**INFORMATION SHOWN**
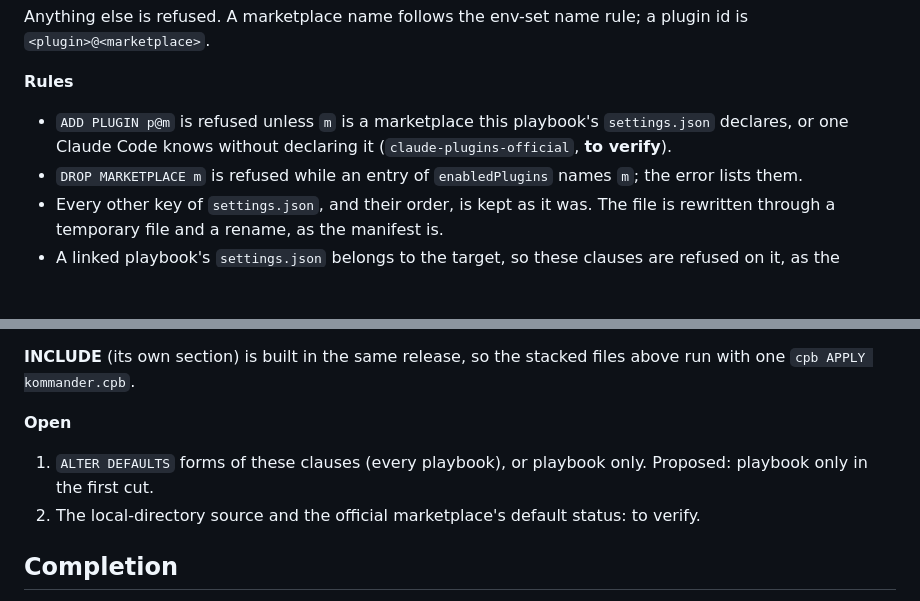
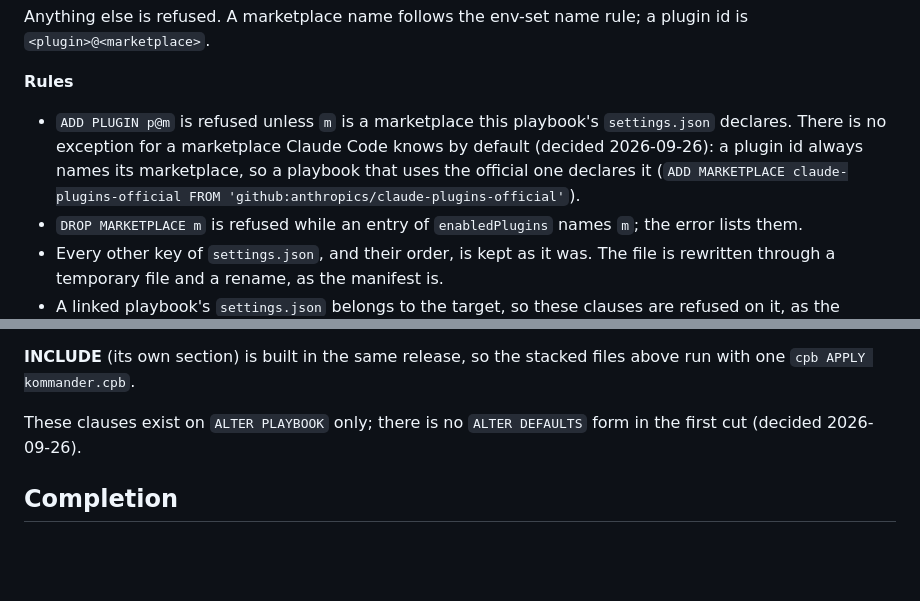
Before and after one commit to ramazanpolat/claude-playbooks, a Markdown page: docs/reference/cli-grammar.md, 2 parts joined by grey strips. GitHub-like rendering; blank space fills up the shorter version.

Commit message:
docs: cli-grammar plugins — rulings: no ALTER DEFAULTS form; no default-marketplace exception (a plugin id always names its declared marketplace)
Co-Authored-By: Claude Opus 5.5 <noreply@anthropic.com>

```diff
--- a/docs/reference/cli-grammar.md
+++ b/docs/reference/cli-grammar.md
@@ -687,8 +687,10 @@ a plugin id is `<plugin>@<marketplace>`.
 **Rules**
 
 - `ADD PLUGIN p@m` is refused unless `m` is a marketplace this playbook's
-  `settings.json` declares, or one Claude Code knows without declaring it
-  (`claude-plugins-official`, **to verify**).
+  `settings.json` declares. There is no exception for a marketplace Claude
+  Code knows by default (decided 2026-09-26): a plugin id always names its
+  marketplace, so a playbook that uses the official one declares it
+  (`ADD MARKETPLACE claude-plugins-official FROM 'github:anthropics/claude-plugins-official'`).
 - `DROP MARKETPLACE m` is refused while an entry of `enabledPlugins` names
   `m`; the error lists them.
 - Every other key of `settings.json`, and their order, is kept as it was.
@@ -727,12 +729,8 @@ fields on `PLAYBOOKS` when it lands.
 **INCLUDE** (its own section) is built in the same release, so the stacked
 files above run with one `cpb APPLY kommander.cpb`.
 
-**Open**
-
-1. `ALTER DEFAULTS` forms of these clauses (every playbook), or playbook
-   only. Proposed: playbook only in the first cut.
-2. The local-directory source and the official marketplace's default
-   status: to verify.
+These clauses exist on `ALTER PLAYBOOK` only; there is no `ALTER DEFAULTS`
+form in the first cut (decided 2026-09-26).
 
 ## Completion
 
```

**WORK INSTRUCTIONS**
Find the word "names" in the entries. Copy each line that holds it.

**THE COMPLETED TASK**
docs: cli-grammar plugins — rulings: no ALTER DEFAULTS form; no default-marketplace exception (a plugin id always names its declared marketplace)
+  Code knows by default (decided 2026-09-26): a plugin id always names its
 - `DROP MARKETPLACE m` is refused while an entry of `enabledPlugins` names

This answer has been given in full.